→ INSTRUCTIONS TO FOLLOW
In the listing below, find each line with the string "transparent" and report it.

→ MATERIAL PROVIDED

* * * * *

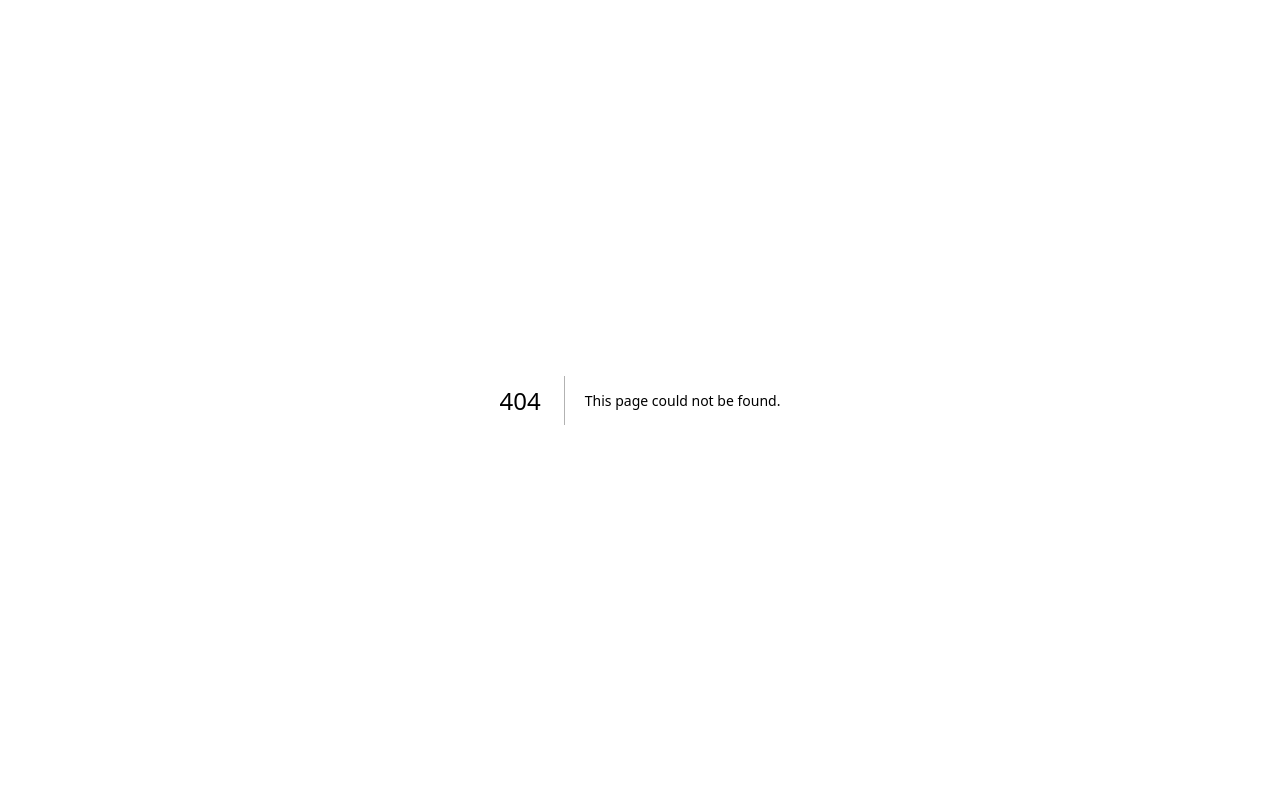
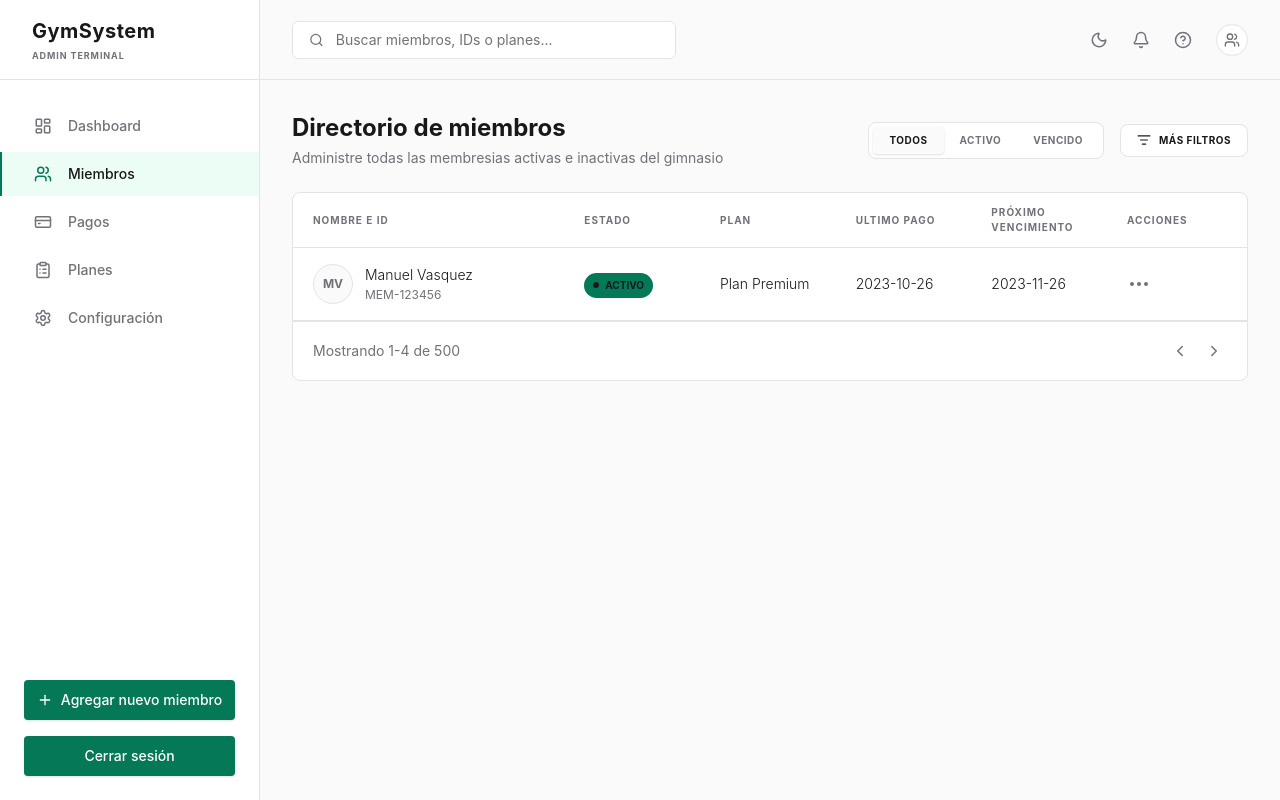
Before and after one commit to juampibolanio/gym-project-front, a Next.js app: page /dashboard/miembros in a window 1280 px wide. Before the commit this address had no page. Built offline with nearby package versions, Linux system fonts and the light colour scheme.

Commit message:
feature(miembros,componentmiembros,pnpm): implemento vista miembros y componente

```diff
--- a/package.json
+++ b/package.json
@@ -29,5 +29,11 @@
     "postcss": "^8.5.14",
     "tailwindcss": "^4.3.0",
     "typescript": "^5"
+  },
+  "pnpm": {
+    "onlyBuiltDependencies": [
+      "sharp",
+      "unrs-resolver"
+    ]
   }
 }
--- /dev/null
+++ b/pnpm-workspace.yaml
@@ -0,0 +1,3 @@
+allowBuilds:
+  sharp: set this to true or false
+  unrs-resolver: set this to true or false
--- a/src/app/dashboard/layout.tsx
+++ b/src/app/dashboard/layout.tsx
@@ -1,8 +1,21 @@
-import { Bell, HelpCircle, LayoutDashboard, Users, CreditCard, ClipboardList, Settings } from 'lucide-react';
+'use client';
+
+import { Bell, HelpCircle, LayoutDashboard, Users, CreditCard, ClipboardList, Settings, Plus, Search } from 'lucide-react';
 import Link from 'next/link';
+import { usePathname } from 'next/navigation';
 import { ThemeToggle } from '@/components/theme-toggle';
 
 export default function DashboardLayout({ children }: { children: React.ReactNode }) {
+  const pathname = usePathname();
+
+  const navItems = [
+    { name: 'Dashboard', href: '/dashboard', icon: LayoutDashboard, exact: true },
+    { name: 'Miembros', href: '/dashboard/miembros', icon: Users },
+    { name: 'Pagos', href: '/dashboard/pagos', icon: CreditCard },
+    { name: 'Planes', href: '/dashboard/planes', icon: ClipboardList },
+    { name: 'Configuración', href: '/dashboard/configuracion', icon: Settings },
+  ];
+
   return (
     <div className="min-h-screen bg-background text-text-main flex flex-col md:flex-row transition-colors">
 
@@ -15,34 +28,33 @@ export default function DashboardLayout({ children }: { children: React.ReactNod
           </div>
 
           <nav className="flex flex-col mt-6 space-y-1">
-            <Link href="/dashboard" className="flex items-center gap-4 px-8 py-3 bg-brand-surface border-l-2 border-brand-main text-text-main transition-colors">
-              <LayoutDashboard size={18} className="text-brand-main" />
-              <span className="font-medium text-sm">Dashboard</span>
-            </Link>
-
-            <Link href="/dashboard/miembros" className="flex items-center gap-4 px-8 py-3 text-text-muted hover:bg-surface-hover hover:text-text-main transition-colors border-l-2 border-transparent">
-              <Users size={18} />
-              <span className="font-medium text-sm">Miembros</span>
-            </Link>
-
-            <Link href="/dashboard/pagos" className="flex items-center gap-4 px-8 py-3 text-text-muted hover:bg-surface-hover hover:text-text-main transition-colors border-l-2 border-transparent">
-              <CreditCard size={18} />
-              <span className="font-medium text-sm">Pagos</span>
-            </Link>
-
-            <Link href="/dashboard/planes" className="flex items-center gap-4 px-8 py-3 text-text-muted hover:bg-surface-hover hover:text-text-main transition-colors border-l-2 border-transparent">
-              <ClipboardList size={18} />
-              <span className="font-medium text-sm">Planes</span>
-            </Link>
-
-            <Link href="/dashboard/configuracion" className="flex items-center gap-4 px-8 py-3 text-text-muted hover:bg-surface-hover hover:text-text-main transition-colors border-l-2 border-transparent">
-              <Settings size={18} />
-              <span className="font-medium text-sm">Configuración</span>
-            </Link>
+            {navItems.map((item) => {
+              const Icon = item.icon;
+              const isActive = item.exact ? pathname === item.href : pathname.startsWith(item.href);
+              return (
+                <Link
+                  key={item.href}
+                  href={item.href}
+                  className={`flex items-center gap-4 px-8 py-3 transition-colors border-l-2 ${
+                    isActive
+                      ? 'bg-brand-surface border-brand-main text-text-main'
+                      : 'border-transparent text-text-muted hover:bg-surface-hover hover:text-text-main'
+                  }`}
+                >
+                  <Icon size={18} className={isActive ? 'text-brand-main' : ''} />
+                  <span className="font-medium text-sm">{item.name}</span>
+                </Link>
+              );
+            })}
           </nav>
         </div>
 
-        <div className="px-6 pb-6">
+        <div className="px-6 pb-6 flex flex-col gap-4">
+          {pathname === '/dashboard/miembros' && (
+            <button className="w-full py-2.5 bg-brand-main hover:bg-brand-hover text-white font-medium text-sm transition-colors rounded-sm shadow-sm flex items-center justify-center gap-2">
+              <Plus size={16} /> Agregar nuevo miembro
+            </button>
+          )}
           <button className="w-full py-2.5 bg-brand-main hover:bg-brand-hover text-white font-medium text-sm transition-colors rounded-sm shadow-sm dark:shadow-none">
             Cerrar sesión
           </button>
@@ -51,8 +63,20 @@ export default function DashboardLayout({ children }: { children: React.ReactNod
 
       <main className="flex-1 flex flex-col min-w-0">
 
-        <header className="h-20 border-b border-border-primary bg-background flex items-center justify-end px-8 transition-colors">
-          <div className="flex items-center gap-6">
+        <header className="h-20 border-b border-border-primary bg-background flex items-center px-8 transition-colors">
+
+          {pathname === '/dashboard/miembros' && (
+            <div className="flex items-center gap-3 bg-surface border border-border-primary rounded-md px-4 py-2 w-96 focus-within:border-brand-main transition-colors">
+              <Search size={16} className="text-text-muted" />
+              <input
+                  type="text"
+                  placeholder="Buscar miembros, IDs o planes..."
+                  className="bg-transparent border-none outline-none text-sm text-text-main w-full placeholder:text-text-muted"
+              />
+            </div>
+          )}
+
+          <div className="flex items-center gap-6 ml-auto">
             <ThemeToggle />
             <button className="text-text-muted hover:text-text-main transition-colors">
               <Bell size={18} />
--- /dev/null
+++ b/src/app/dashboard/miembros/page.tsx
@@ -0,0 +1,73 @@
+import { MemberList } from "@/components/miembros/member-list";
+import { ChevronRight, ChevronLeft, ListFilter } from "lucide-react";
+
+export default function MembersPage() {
+  return (
+    <div className="bg-background flex flex-col gap-6">
+
+      <div className="flex flex-col lg:flex-row justify-between items-start lg:items-center gap-4">
+        <div className="flex flex-col">
+          <h1 className="text-2xl font-bold text-text-main">Directorio de miembros</h1>
+          <p className="text-sm text-text-muted mt-1 transition-colors">
+            Administre todas las membresias activas e inactivas del gimnasio
+          </p>
+        </div>
+
+        <div className="flex items-center gap-4">
+          <div className="flex bg-surface border border-border-primary rounded-lg p-1">
+            <button className="px-4 py-1.5 text-[10px] font-bold text-text-main bg-background rounded shadow-sm dark:shadow-none transition-colors tracking-wider uppercase">
+              Todos
+            </button>
+            <button className="px-4 py-1.5 text-[10px] font-bold text-text-muted hover:text-text-main transition-colors rounded tracking-wider uppercase">
+              Activo
+            </button>
+            <button className="px-4 py-1.5 text-[10px] font-bold text-text-muted hover:text-text-main transition-colors rounded tracking-wider uppercase">
+              Vencido
+            </button>
+          </div>
+          <button className="flex items-center gap-2 px-4 py-2 text-[10px] font-bold text-text-main border border-border-primary bg-surface hover:bg-surface-hover rounded-lg transition-colors tracking-wider uppercase">
+            <ListFilter size={14} />
+            Más Filtros
+          </button>
+        </div>
+      </div>
+
+      <div className="bg-surface border border-border-primary rounded-lg flex flex-col">
+
+        <div className="grid grid-cols-[2fr_1fr_1fr_1fr_1fr_100px] items-center px-5 py-3 border-b border-border-primary text-[10px] font-bold text-text-muted tracking-widest uppercase">
+          <h5>NOMBRE E ID</h5>
+          <h5>ESTADO</h5>
+          <h5>PLAN</h5>
+          <h5>ULTIMO PAGO</h5>
+          <h5>PRÓXIMO VENCIMIENTO</h5>
+          <h5>ACCIONES</h5>
+        </div>
+
+        <div className="flex flex-col">
+          <MemberList
+            name="Manuel Vasquez"
+            memberID="MEM-123456"
+            status="Activo"
+            plan="Plan Premium"
+            lastPayment="2023-10-26"
+            nextExpiration="2023-11-26"
+          />
+        </div>
+
+        <div className="flex items-center justify-between px-5 py-4 border-t border-border-primary">
+          <p className="text-sm text-text-muted">Mostrando 1-4 de 500</p>
+          <div className="flex items-center gap-2">
+            <button className="p-1 text-text-muted hover:text-text-main transition-colors">
+              <ChevronLeft size={18} />
+            </button>
+            <button className="p-1 text-text-muted hover:text-text-main transition-colors">
+              <ChevronRight size={18} />
+            </button>
+          </div>
+        </div>
+
+      </div>
+
+    </div>
+  );
+}
--- /dev/null
+++ b/src/components/miembros/member-list.tsx
@@ -0,0 +1,76 @@
+import * as React from 'react';
+import { MoreHorizontal } from 'lucide-react';
+
+interface MemberListProps {
+  name: string;
+  memberID: string;
+  status: 'Activo' | 'Vencido' | 'Inactivo';
+  plan: string;
+  lastPayment: string;
+  nextExpiration?: string;
+}
+
+export function MemberList({
+  name,
+  memberID,
+  status,
+  plan,
+  lastPayment,
+  nextExpiration,
+}: MemberListProps) {
+
+  const statusStyles = {
+    'Activo': 'bg-brand-main text-brand-main-dark border-brand-main/20',
+    'Vencido': 'bg-orange-500/10 text-orange-500 border-orange-500/20',
+    'Inactivo': 'bg-gray-500/10 text-gray-400 border-gray-500/20'
+  };
+
+  const dotStyles = {
+    'Activo': 'bg-text-main',
+    'Vencido': 'bg-orange-500',
+    'Inactivo': 'bg-gray-400'
+  };
+
+  const initials = name.split(' ').map(n => n[0]).join('').substring(0, 2).toUpperCase();
+
+  return (
+    <div className="grid grid-cols-[2fr_1fr_1fr_1fr_1fr_100px] items-center px-5 py-4 border-b border-border-primary hover:bg-surface-hover transition-colors">
+
+      <div>
+        <div className="flex items-center gap-3">
+          <div className="w-10 h-10 rounded-full bg-background border border-border-primary flex items-center justify-center text-xs font-bold text-text-muted">
+            {initials}
+          </div>
+          <div>
+            <p className="text-sm font-light text-text-main">{name}</p>
+            <p className="text-xs text-text-muted mt-0.5">{memberID}</p>
+          </div>
+        </div>
+      </div>
+
+      <div>
+        <span className={`inline-flex items-center gap-1.5 px-2 py-1 text-[10px] font-bold border rounded-full uppercase transition-colors ${statusStyles[status]}`}>
+          <span className={`w-1.5 h-1.5 rounded-full ${dotStyles[status]}`}></span>
+          {status}
+        </span>
+      </div>
+
+      <div>
+        <p className="text-sm font-light text-text-main">{plan}</p>
+      </div>
+
+      <div>
+        <p className="text-sm font-light text-text-main">{lastPayment}</p>
+      </div>
+
+      <div>
+        <p className="text-sm font-light text-text-main">{nextExpiration}</p>
+      </div>
+
+      <div>
+        <MoreHorizontal className="text-text-muted hover:text-text-main cursor-pointer transition-colors" />
+      </div>
+
+    </div>
+  );
+}
```
Also changed, not shown: 2 other files (tests, documents, lock files or other folders).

* * * * *

→ RESULT OF THIS TASK
-            <Link href="/dashboard/miembros" className="flex items-center gap-4 px-8 py-3 text-text-muted hover:bg-surface-hover hover:text-text-main transition-colors border-l-2 border-transparent">
-            <Link href="/dashboard/pagos" className="flex items-center gap-4 px-8 py-3 text-text-muted hover:bg-surface-hover hover:text-text-main transition-colors border-l-2 border-transparent">
-            <Link href="/dashboard/planes" className="flex items-center gap-4 px-8 py-3 text-text-muted hover:bg-surface-hover hover:text-text-main transition-colors border-l-2 border-transparent">
-            <Link href="/dashboard/configuracion" className="flex items-center gap-4 px-8 py-3 text-text-muted hover:bg-surface-hover hover:text-text-main transition-colors border-l-2 border-transparent">
+                      : 'border-transparent text-text-muted hover:bg-surface-hover hover:text-text-main'
+                  className="bg-transparent border-none outline-none text-sm text-text-main w-full placeholder:text-text-muted"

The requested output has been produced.